EPSRC Reference: GR/J47071/01
Principal Investigator: Armstrong, Dr B M
Other Investigators:
Gamble, Professor H Armstrong, Professor G A Mitchell, Dr NSJ
Researcher Co-Investigators:
Project Partners:
Department: Sch of Electronics, Elec Eng & Comp Sci
Organisation: Queen's University of Belfast
Scheme: Standard Research (Pre-FEC)
Starts: 01 March 1994 Ends: 30 June 1997 Value (£): 196,131
EPSRC Research Topic Classifications:
EPSRC Industrial Sector Classifications:
Related Grants:
Panel History:  
Summary on Grant Application Form
The project will investigate the main processes necessary to obtain buried metal layers in silicon structures. An LPCVD system will be constructed to deposit tungsten layers from WF6 Micromachining techniques in combination with direct wafer bonding will be used to produce buried tunnels. In-situ plasma clean followed by selective deposition on tunnel walls will produce the buried metallic layers. A demonstrator device e.g. a power bipolar transistor, will be manufactured.Progress:This grant application was only part funded. The manpower was reduced by 50% and therefore the original objectives have had to be scaled down.The initial phase of the project was concerned with the building of a CVD system suitable for the selective deposition of tungsten. This can best be achieved with a rapid thermal processor which is loadlocked to eliminate moisture contamination during wafer loading. Originally it was intended to upgrade a QUB designed and built reactor, but a previously used Varian 5101 CVD system became available. This system had been specifically designed for tungsten deposition and possessed all the required features for the present work. It was therefore decided to install and refurbish the Varian system so that it was capable of selective tungsten deposition by RTCVD. A turbo pump is being fitted to allow evacuation to a base pressure of approximately 10-8 torr. This is particularly important as tungsten hexafluoride is readily hydrolysed by moisture. It also enables the entire system to be pumped with the turbo via the loadlock to eliminate moisture before initial start up and also the use of Residual Gas Analysis to check chamber environment. The rotary and roots pumps have been built into a frame and positioned in a service corridor close to the system. The main roots pump is connected to the chamber via a 100 mm diameter pipe to ensure high conductance. Nitrogen purge gas has been plumbed to all the pumps to ensure dilution of the hazardous gases. A safety interlock system prevents processing should the purge flows fall below a suitable level. The gas control box on the system has been connected to an exhaust purge and the necessary process gases are being connected via welded stainless steel pipes. The WF6 requires the installation of a new gas bottle cabinet with associated control regulators. This line is required to be heated to prevent condensation of the WF6. A gas monitor has been purchased to warn against any WF6 leaks.Water cooling supplies have been provided to the system and electrical installation is complete. The on board computer has been installed and the control of basic functions verified. The installation of the system is nearing completion and trial runs will commence in April 1995.

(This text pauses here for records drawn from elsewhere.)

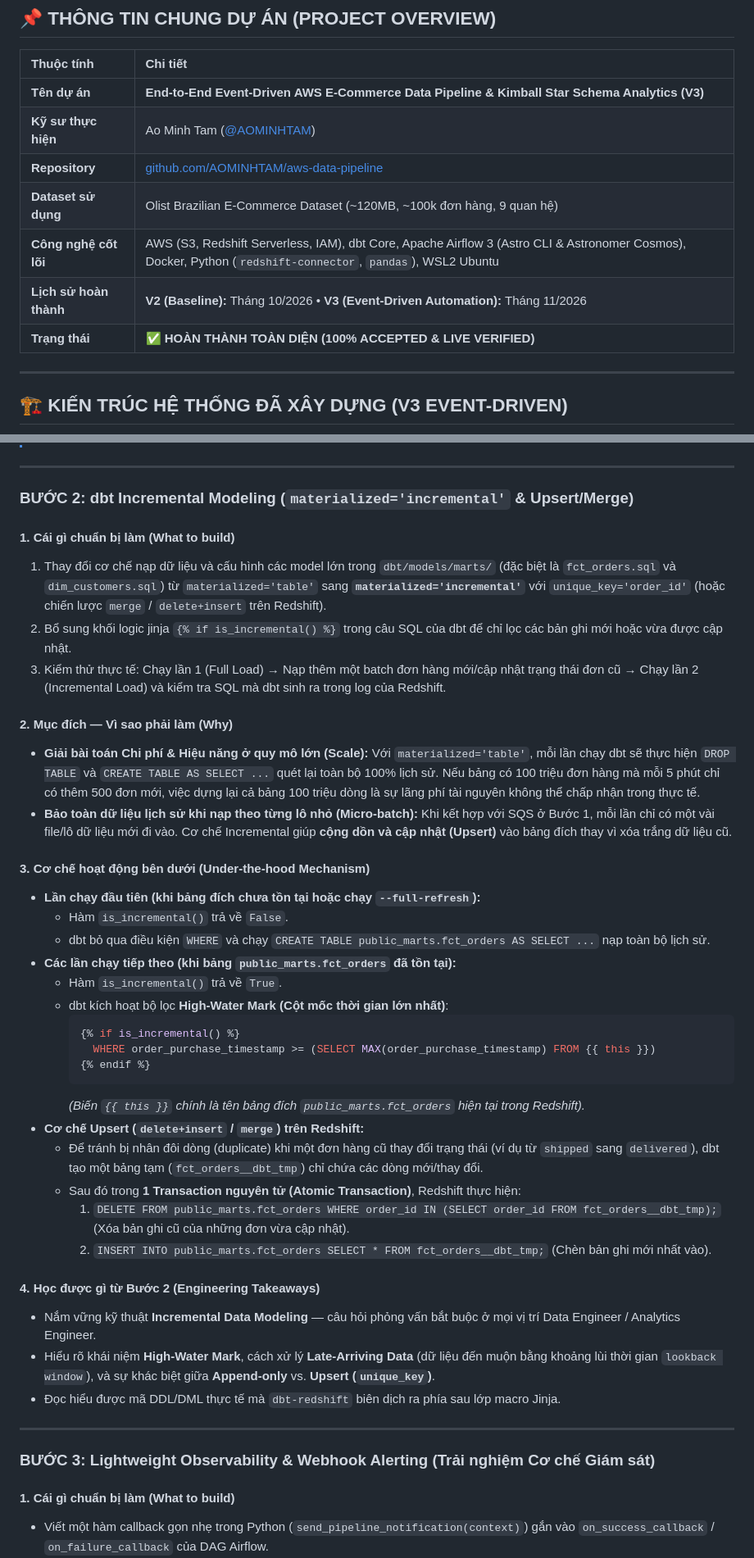
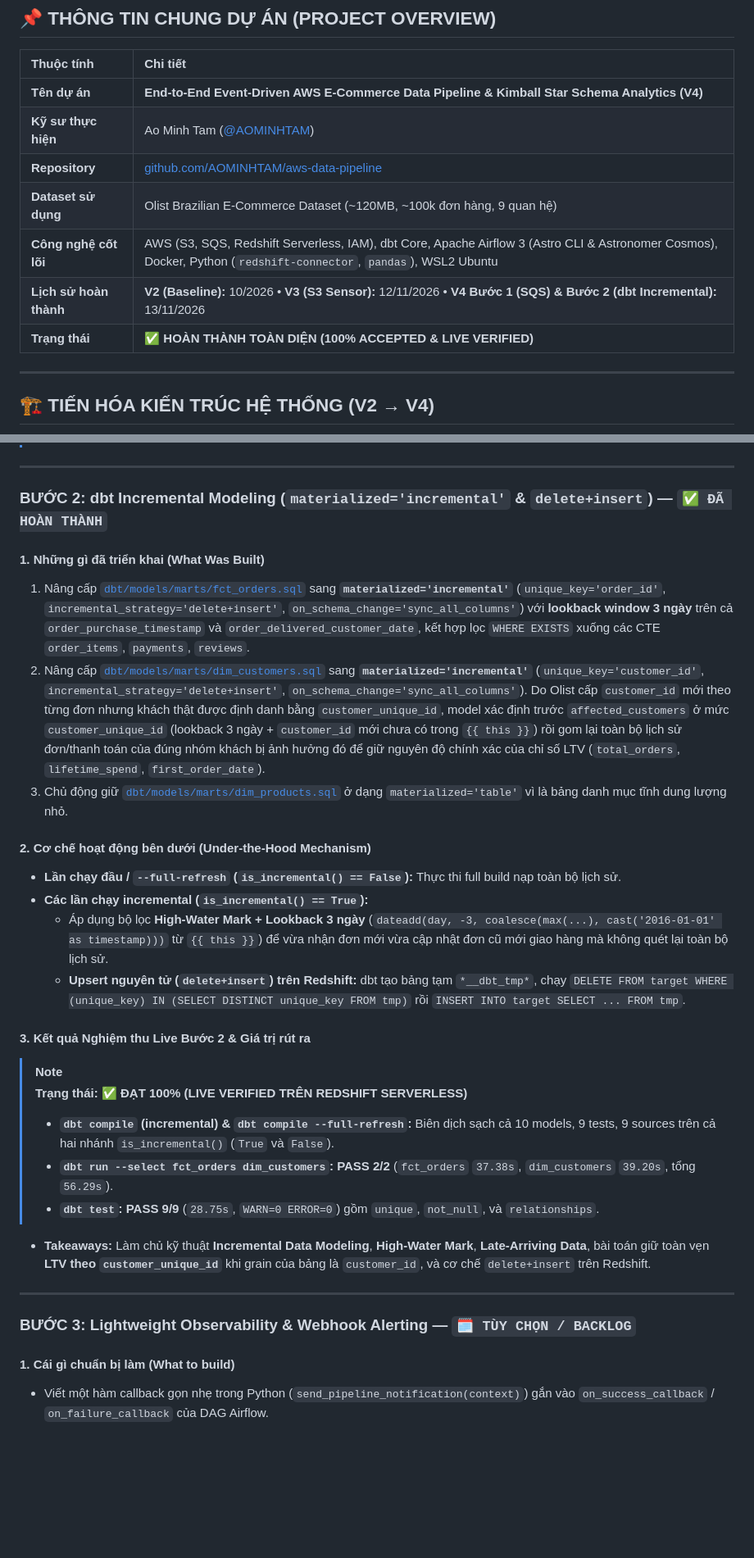
Before and after one commit to AOMINHTAM/aws-data-pipeline, a Markdown page: docs/RETROSPECTIVE.vi.md, 2 parts joined by grey strips. Shown at 82% size. Drawn GitHub-style; blank space fills up the shorter version.

````diff
--- a/docs/RETROSPECTIVE.vi.md
+++ b/docs/RETROSPECTIVE.vi.md
@@ -8,15 +8,15 @@
 
 | Thuộc tính | Chi tiết |
 | :--- | :--- |
-| **Tên dự án** | **End-to-End Event-Driven AWS E-Commerce Data Pipeline & Kimball Star Schema Analytics (V3)** |
+| **Tên dự án** | **End-to-End Event-Driven AWS E-Commerce Data Pipeline & Kimball Star Schema Analytics (V4)** |
 | **Kỹ sư thực hiện** | Ao Minh Tam ([@AOMINHTAM](https://github.com/AOMINHTAM)) |
 | **Repository** | [github.com/AOMINHTAM/aws-data-pipeline](https://github.com/AOMINHTAM/aws-data-pipeline) |
 | **Dataset sử dụng** | Olist Brazilian E-Commerce Dataset (~120MB, ~100k đơn hàng, 9 quan hệ) |
-| **Công nghệ cốt lõi** | AWS (S3, Redshift Serverless, IAM), dbt Core, Apache Airflow 3 (Astro CLI & Astronomer Cosmos), Docker, Python (`redshift-connector`, `pandas`), WSL2 Ubuntu |
-| **Lịch sử hoàn thành** | **V2 (Baseline):** Tháng 10/2026 • **V3 (Event-Driven Automation):** Tháng 11/2026 |
+| **Công nghệ cốt lõi** | AWS (S3, SQS, Redshift Serverless, IAM), dbt Core, Apache Airflow 3 (Astro CLI & Astronomer Cosmos), Docker, Python (`redshift-connector`, `pandas`), WSL2 Ubuntu |
+| **Lịch sử hoàn thành** | **V2 (Baseline):** 10/2026 • **V3 (S3 Sensor):** 12/11/2026 • **V4 Bước 1 (SQS) & Bước 2 (dbt Incremental):** 13/11/2026 |
 | **Trạng thái** | ✅ **HOÀN THÀNH TOÀN DIỆN (100% ACCEPTED & LIVE VERIFIED)** |
 
 ---
 
-## 🏗️ KIẾN TRÚC HỆ THỐNG ĐÃ XÂY DỰNG (V3 EVENT-DRIVEN)
+## 🏗️ TIẾN HÓA KIẾN TRÚC HỆ THỐNG (V2 → V4)
 
@@ -169,44 +163,30 @@ flowchart LR
 
 ---
 
-### BƯỚC 2: dbt Incremental Modeling (`materialized='incremental'` & Upsert/Merge)
+### BƯỚC 2: dbt Incremental Modeling (`materialized='incremental'` & `delete+insert`) — `✅ ĐÃ HOÀN THÀNH`
 
-#### 1. Cái gì chuẩn bị làm (What to build)
-1. Thay đổi cơ chế nạp dữ liệu và cấu hình các model lớn trong `dbt/models/marts/` (đặc biệt là `fct_orders.sql` và `dim_customers.sql`) từ `materialized='table'` sang **`materialized='incremental'`** với `unique_key='order_id'` (hoặc chiến lược `merge` / `delete+insert` trên Redshift).
-2. Bổ sung khối logic jinja `{% if is_incremental() %}` trong câu SQL của dbt để chỉ lọc các bản ghi mới hoặc vừa được cập nhật.
-3. Kiểm thử thực tế: Chạy lần 1 (Full Load) → Nạp thêm một batch đơn hàng mới/cập nhật trạng thái đơn cũ → Chạy lần 2 (Incremental Load) và kiểm tra SQL mà dbt sinh ra trong log của Redshift.
+#### 1. Những gì đã triển khai (What Was Built)
+1. Nâng cấp [`dbt/models/marts/fct_orders.sql`](../dbt/models/marts/fct_orders.sql) sang **`materialized='incremental'`** (`unique_key='order_id'`, `incremental_strategy='delete+insert'`, `on_schema_change='sync_all_columns'`) với **lookback window 3 ngày** trên cả `order_purchase_timestamp` và `order_delivered_customer_date`, kết hợp lọc `WHERE EXISTS` xuống các CTE `order_items`, `payments`, `reviews`.
+2. Nâng cấp [`dbt/models/marts/dim_customers.sql`](../dbt/models/marts/dim_customers.sql) sang **`materialized='incremental'`** (`unique_key='customer_id'`, `incremental_strategy='delete+insert'`, `on_schema_change='sync_all_columns'`). Do Olist cấp `customer_id` mới theo từng đơn nhưng khách thật được định danh bằng `customer_unique_id`, model xác định trước `affected_customers` ở mức `customer_unique_id` (lookback 3 ngày + `customer_id` mới chưa có trong `{{ this }}`) rồi gom lại toàn bộ lịch sử đơn/thanh toán của đúng nhóm khách bị ảnh hưởng đó để giữ nguyên độ chính xác của chỉ số LTV (`total_orders`, `lifetime_spend`, `first_order_date`).
+3. Chủ động giữ [`dbt/models/marts/dim_products.sql`](../dbt/models/marts/dim_products.sql) ở dạng `materialized='table'` vì là bảng danh mục tĩnh dung lượng nhỏ.
 
-#### 2. Mục đích — Vì sao phải làm (Why)
-* **Giải bài toán Chi phí & Hiệu năng ở quy mô lớn (Scale):** Với `materialized='table'`, mỗi lần chạy dbt sẽ thực hiện `DROP TABLE` và `CREATE TABLE AS SELECT ...` quét lại toàn bộ 100% lịch sử. Nếu bảng có 100 triệu đơn hàng mà mỗi 5 phút chỉ có thêm 500 đơn mới, việc dựng lại cả bảng 100 triệu dòng là sự lãng phí tài nguyên không thể chấp nhận trong thực tế.
-* **Bảo toàn dữ liệu lịch sử khi nạp theo từng lô nhỏ (Micro-batch):** Khi kết hợp với SQS ở Bước 1, mỗi lần chỉ có một vài file/lô dữ liệu mới đi vào. Cơ chế Incremental giúp **cộng dồn và cập nhật (Upsert)** vào bảng đích thay vì xóa trắng dữ liệu cũ.
+#### 2. Cơ chế hoạt động bên dưới (Under-the-Hood Mechanism)
+* **Lần chạy đầu / `--full-refresh` (`is_incremental() == False`):** Thực thi full build nạp toàn bộ lịch sử.
+* **Các lần chạy incremental (`is_incremental() == True`):**
+  * Áp dụng bộ lọc **High-Water Mark + Lookback 3 ngày** (`dateadd(day, -3, coalesce(max(...), cast('2016-01-01' as timestamp)))` từ `{{ this }}`) để vừa nhận đơn mới vừa cập nhật đơn cũ mới giao hàng mà không quét lại toàn bộ lịch sử.
+  * **Upsert nguyên tử (`delete+insert`) trên Redshift:** dbt tạo bảng tạm `*__dbt_tmp*`, chạy `DELETE FROM target WHERE (unique_key) IN (SELECT DISTINCT unique_key FROM tmp)` rồi `INSERT INTO target SELECT ... FROM tmp`.
 
-#### 3. Cơ chế hoạt động bên dưới (Under-the-hood Mechanism)
-* **Lần chạy đầu tiên (khi bảng đích chưa tồn tại hoặc chạy `--full-refresh`):**
-  * Hàm `is_incremental()` trả về `False`.
-  * dbt bỏ qua điều kiện `WHERE` và chạy `CREATE TABLE public_marts.fct_orders AS SELECT ...` nạp toàn bộ lịch sử.
-* **Các lần chạy tiếp theo (khi bảng `public_marts.fct_orders` đã tồn tại):**
-  * Hàm `is_incremental()` trả về `True`.
-  * dbt kích hoạt bộ lọc **High-Water Mark (Cột mốc thời gian lớn nhất)**:
-    ```sql
-    {% if is_incremental() %}
-      WHERE order_purchase_timestamp >= (SELECT MAX(order_purchase_timestamp) FROM {{ this }})
-    {% endif %}
-    ```
-    *(Biến `{{ this }}` chính là tên bảng đích `public_marts.fct_orders` hiện tại trong Redshift).*
-* **Cơ chế Upsert (`delete+insert` / `merge`) trên Redshift:**
-  * Để tránh bị nhân đôi dòng (duplicate) khi một đơn hàng cũ thay đổi trạng thái (ví dụ từ `shipped` sang `delivered`), dbt tạo một bảng tạm (`fct_orders__dbt_tmp`) chỉ chứa các dòng mới/thay đổi.
-  * Sau đó trong **1 Transaction nguyên tử (Atomic Transaction)**, Redshift thực hiện:
-    1. `DELETE FROM public_marts.fct_orders WHERE order_id IN (SELECT order_id FROM fct_orders__dbt_tmp);` (Xóa bản ghi cũ của những đơn vừa cập nhật).
-    2. `INSERT INTO public_marts.fct_orders SELECT * FROM fct_orders__dbt_tmp;` (Chèn bản ghi mới nhất vào).
-
-#### 4. Học được gì từ Bước 2 (Engineering Takeaways)
-* Nắm vững kỹ thuật **Incremental Data Modeling** — câu hỏi phỏng vấn bắt buộc ở mọi vị trí Data Engineer / Analytics Engineer.
-* Hiểu rõ khái niệm **High-Water Mark**, cách xử lý **Late-Arriving Data** (dữ liệu đến muộn bằng khoảng lùi thời gian `lookback window`), và sự khác biệt giữa **Append-only** vs. **Upsert (`unique_key`)**.
-* Đọc hiểu được mã DDL/DML thực tế mà `dbt-redshift` biên dịch ra phía sau lớp macro Jinja.
+#### 3. Kết quả Nghiệm thu Live Bước 2 & Giá trị rút ra
+> [!NOTE]
+> **Trạng thái:** ✅ **ĐẠT 100% (LIVE VERIFIED TRÊN REDSHIFT SERVERLESS)**
+> - **`dbt compile` (incremental) & `dbt compile --full-refresh`:** Biên dịch sạch cả 10 models, 9 tests, 9 sources trên cả hai nhánh `is_incremental()` (`True` và `False`).
+> - **`dbt run --select fct_orders dim_customers`:** **PASS 2/2** (`fct_orders` `37.38s`, `dim_customers` `39.20s`, tổng `56.29s`).
+> - **`dbt test`:** **PASS 9/9** (`28.75s`, `WARN=0 ERROR=0`) gồm `unique`, `not_null`, và `relationships`.
+* **Takeaways:** Làm chủ kỹ thuật **Incremental Data Modeling**, **High-Water Mark**, **Late-Arriving Data**, bài toán giữ toàn vẹn **LTV theo `customer_unique_id`** khi grain của bảng là `customer_id`, và cơ chế `delete+insert` trên Redshift.
 
 ---
 
-### BƯỚC 3: Lightweight Observability & Webhook Alerting (Trải nghiệm Cơ chế Giám sát)
+### BƯỚC 3: Lightweight Observability & Webhook Alerting — `🗓️ TÙY CHỌN / BACKLOG`
 
 #### 1. Cái gì chuẩn bị làm (What to build)
 * Viết một hàm callback gọn nhẹ trong Python (`send_pipeline_notification(context)`) gắn vào `on_success_callback` / `on_failure_callback` của DAG Airflow.
````
Also changed, not shown: other parts of docs/RETROSPECTIVE.vi.md (+3 -9 lines), README.md (+28 -17 lines), docs/RETROSPECTIVE.md (+22 -28 lines), images/architecture_v4.png (added), 2 other files.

Key Findings
This information can now be found on Gateway to Research (GtR) http://gtr.rcuk.ac.uk
Potential use in non-academic contexts
This information can now be found on Gateway to Research (GtR) http://gtr.rcuk.ac.uk
Description This information can now be found on Gateway to Research (GtR) http://gtr.rcuk.ac.uk
Date Materialised
Sectors submitted by the Researcher
This information can now be found on Gateway to Research (GtR) http://gtr.rcuk.ac.uk
Project URL:  
Further Information:  
Organisation Website: http://www.qub.ac.uk